The show, SOS Water, opened the 49th edition of the festival on Wednesday (July 17) in the Tunisian coastal town of Hammamet.

The dancers, who came from Palestine, Tunisia, Algeria, Egypt, France and Brazil, each spoke about the problems of water shortage in their own countries during their performance.

Tunsian-Swedish choreographer, Nawal Skandrani, directed the 80 minute show, which included music and poetry readings as well as dance.

Skandrani said that problems related to water issues aren't only a concern for policymakers.

“Even dancers can speak about the water issue. Water issues are not just for politicians and scientists. We must all get involved,” she said.

The dance show aims to highlight the water crisis in the Palestinian territories as well as water shortages in other parts of the world.

In June, the United Nations said the Gaza Strip is heading into a water crisis that could make the Palestinian enclave unlivable in just a few years.

Many people in the impoverished Gaza Strip are forced buy bottled water at a premium as the territory's only aquifer is contaminated by sewage, chemicals and seawater.

The Gaza Strip isn't the only place in the Middle East facing water woes - a NASA study showed that between 2003 and 2009 the region lost 144 cubic km of stored freshwater - equivalent to the amount of water held in the Dead Sea - making an already bad situation much worse.

Audience members at the outdoor theatre said they enjoyed the performances.

“It was very interesting. The show had historical references and the dances were very good,” said audience member Wissem Koulek.

Well known Tunisian actor Fathi Hadaoui is the current manager of the festival and said that the event's main focus is to bring all kinds of performances to the stage.

“The basis of the Hammamet festival are ‘stage arts’, what I would call ‘wood arts’ and this show is suitable considering it is both dance and theatre” he said.

SOS Water was due to be shown at the Ramallah International Festival of Contemporary Dance but didn't go ahead due to a lack of resources. It's now scheduled to open the next edition of the festival in Ramallah in April 2014.
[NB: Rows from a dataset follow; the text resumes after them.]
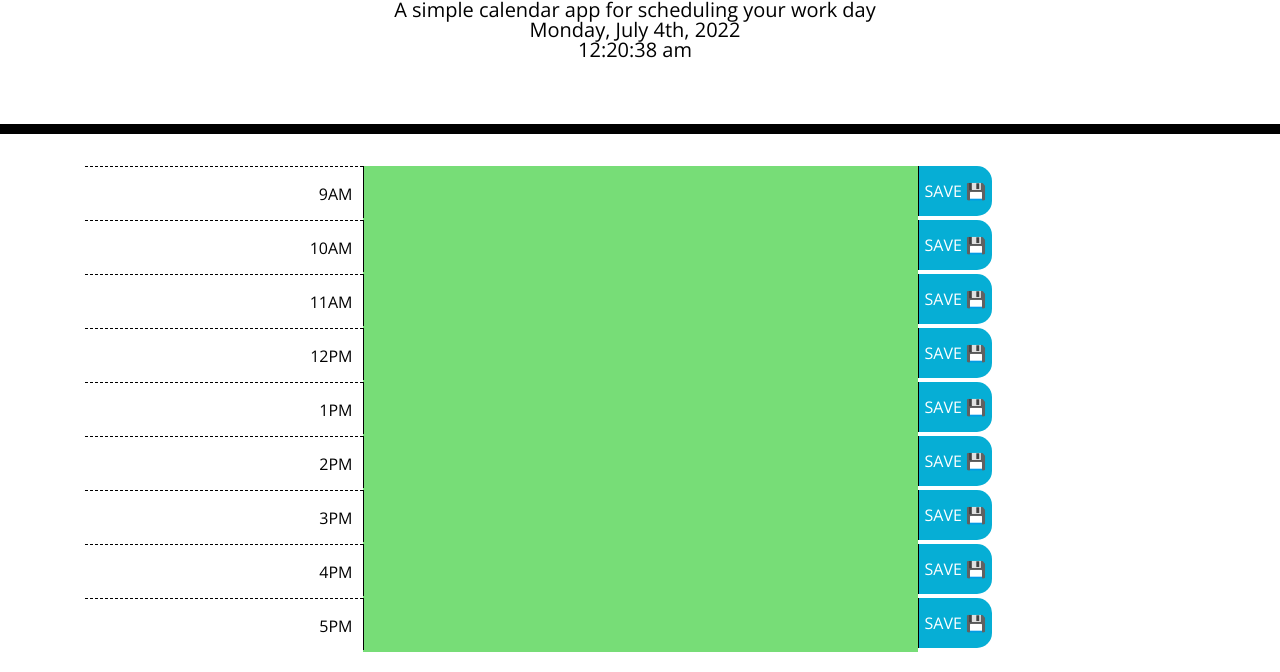
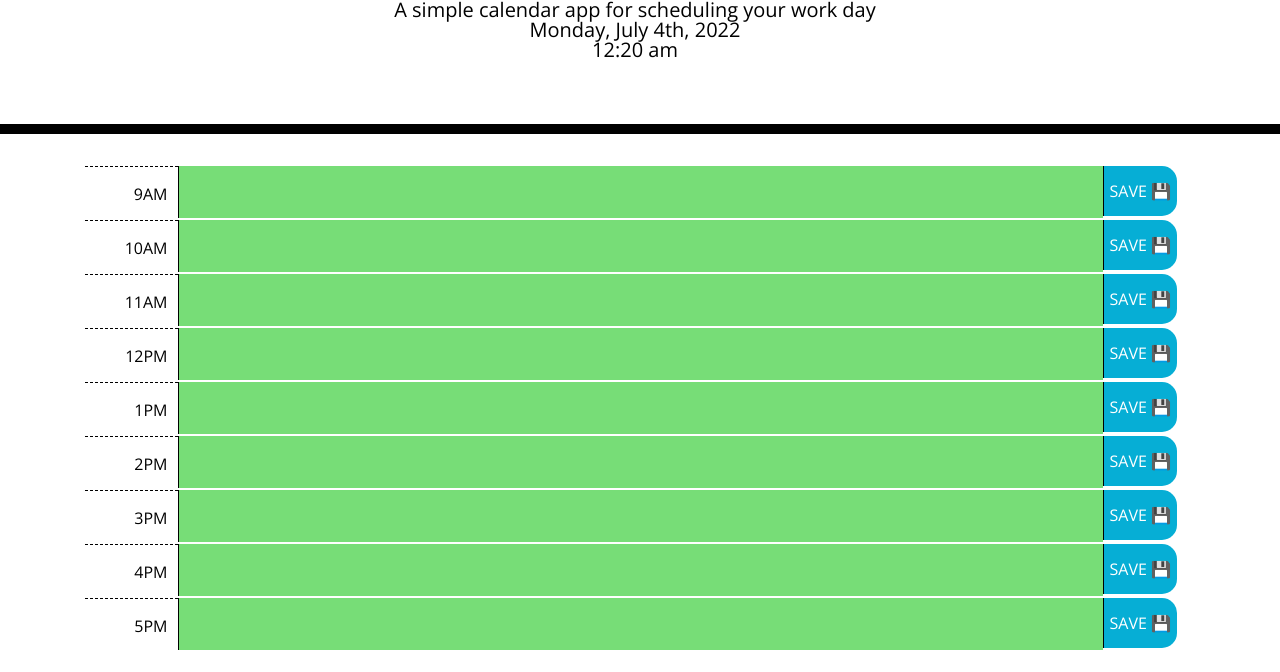
Before and after one commit to ccaitano/daily-planner, a plain HTML site: page index.html in a window 1280 px wide. Shown: the part 158-830 px from the top of the page. Drawn offline with nearby package versions, Linux system fonts and the light colour scheme.

Commit message:
Removed seconds off the time in the jumbotron and updated styling

```diff
--- a/assets/style.css
+++ b/assets/style.css
@@ -2,6 +2,10 @@ body {
     font-family: 'Open Sans', sans-serif;
     font-size: 16px;
     line-height: 1;
+  }
+
+  section {
+    margin-bottom: 20px;
   }
 
   p {
--- a/index.html
+++ b/index.html
@@ -29,9 +29,12 @@
       <p id="currentDay" class="lead"></p>
       <p id="currentTime" class="lead"></p>
     </header>
+    <section class="d-flex justify-content-center">
     <div class="container justify-content-stretch">
       <!-- Timeblocks go here -->
     </div>
+    </section>
+
     <script src="https://code.jquery.com/jquery-3.4.1.min.js"></script>
     <script src="https://cdnjs.cloudflare.com/ajax/libs/moment.js/2.24.0/moment.min.js"></script>
     <script src="./js/script.js"></script>
--- a/js/script.js
+++ b/js/script.js
@@ -1,6 +1,6 @@
 //Declare Current Day and Time
 var todayDate = moment().format('dddd, MMMM Do, YYYY');
-var currentTime = moment().format('h:mm:ss a');
+var currentTime = moment().format('h:mm a');
 var currentHour = moment().format('HH');
 
 //Create Day and Time Elements
@@ -40,14 +40,14 @@ for (var i = 9; i <= 17; i++) {
     }
     //Set Template for each timeblock
     var hourTemplate = `
-    <div id="hour-${i}" class="row no-gutters ${timeStamp}">
-        <div class="hour col">
+    <div id="hour-${i}" class="row no-gutters">
+        <div class="hour col-1">
             <p>${hour}${amPM}</p>
         </div>
-        <div class="time-block col-6">
+        <div class="time-block col-10">
             <textarea id="input-${i}" class="description ${timeStamp}">${data}</textarea>
         </div>
-        <div class="btncol col">
+        <div class="btncol col-1">
             <button id="${i}" class="saveBtn">SAVE 💾</button>
         </div>
     </div>`;
```
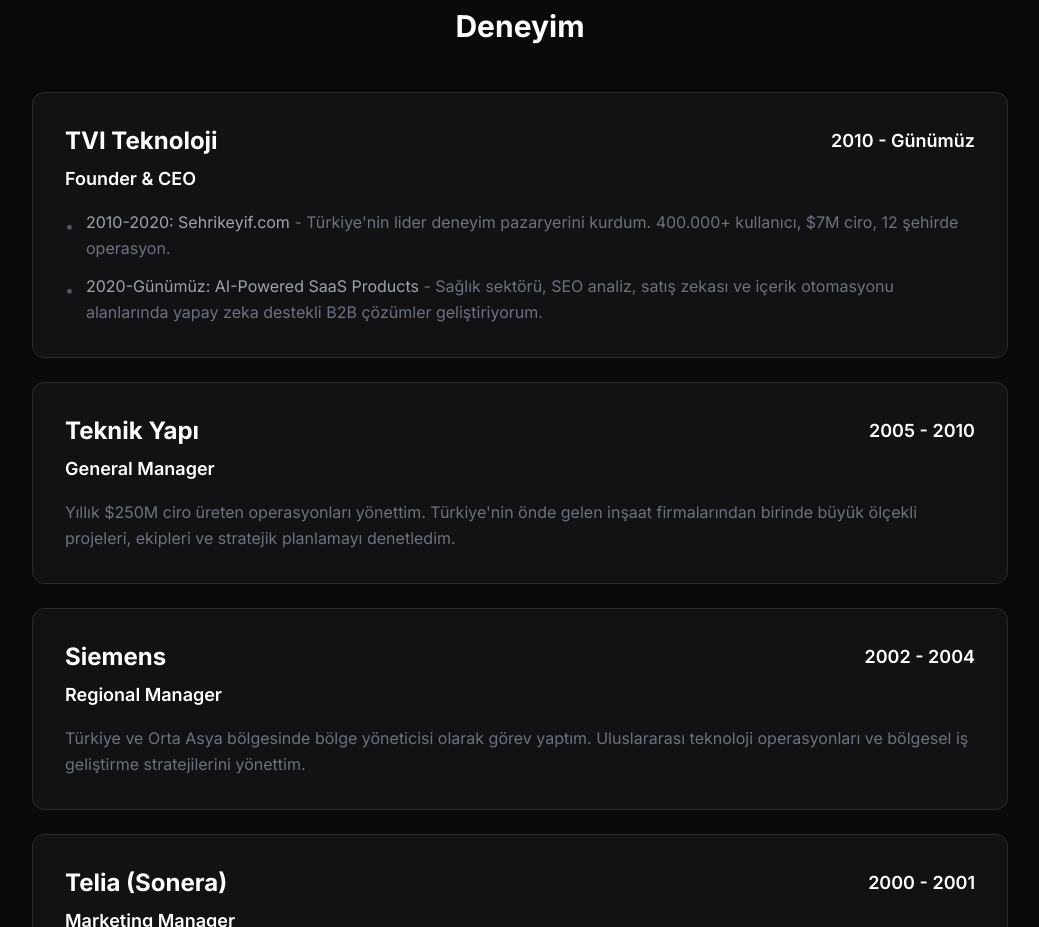
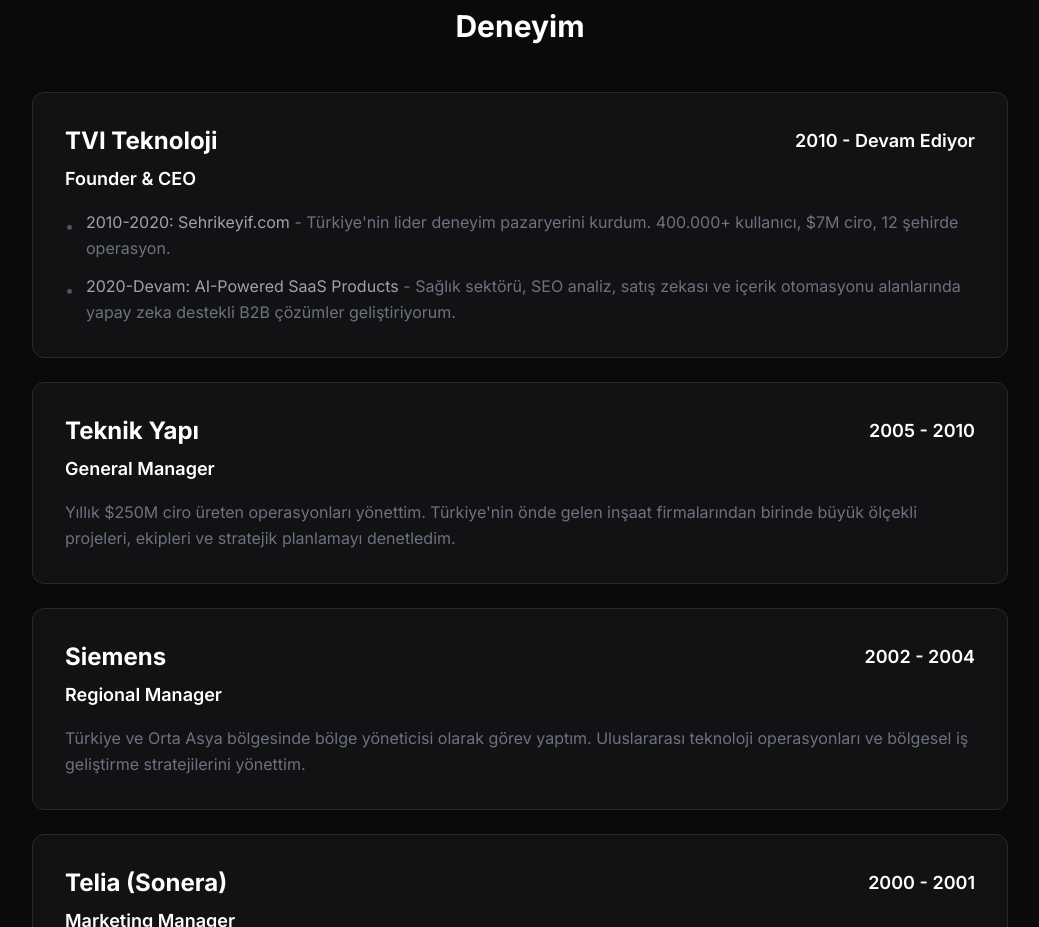
Before and after one commit to timoti7/teomanmetehan-com, a plain HTML site: page index.html in a window 1280 px wide. Shown: the part 1440-2367 px from the top of the page, without its empty margins (120-1159 px from the left). Drawn offline with nearby package versions, Linux system fonts and the light colour scheme.

Commit message:
Change Günümüz to Devam Ediyor

```diff
--- a/index.html
+++ b/index.html
@@ -218,7 +218,7 @@
                 <div class="bg-dark-800 rounded-xl p-8 border border-dark-600 hover:border-dark-500 transition">
                     <div class="flex flex-col md:flex-row md:items-center md:justify-between mb-2">
                         <h3 class="text-2xl font-bold text-white">TVI Teknoloji</h3>
-                        <span class="text-lg font-semibold text-white">2010 - Günümüz</span>
+                        <span class="text-lg font-semibold text-white">2010 - Devam Ediyor</span>
                     </div>
                     <p class="text-white font-semibold text-lg mb-4">Founder & CEO</p>
                     <div class="space-y-3 text-gray-500 leading-relaxed">
@@ -228,7 +228,7 @@
                         </div>
                         <div class="flex items-start gap-3">
                             <span class="text-gray-600 mt-1">•</span>
-                            <p><span class="text-gray-400">2020-Günümüz: AI-Powered SaaS Products</span> - Sağlık sektörü, SEO analiz, satış zekası ve içerik otomasyonu alanlarında yapay zeka destekli B2B çözümler geliştiriyorum.</p>
+                            <p><span class="text-gray-400">2020-Devam: AI-Powered SaaS Products</span> - Sağlık sektörü, SEO analiz, satış zekası ve içerik otomasyonu alanlarında yapay zeka destekli B2B çözümler geliştiriyorum.</p>
                         </div>
                     </div>
                 </div>
```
The Hammamet International Festival which started in 1964 attracts artists from around the world, with acts this year coming from France, Brazil and the United States.

Last Update: Wednesday, 20 May 2020 KSA 09:41 - GMT 06:41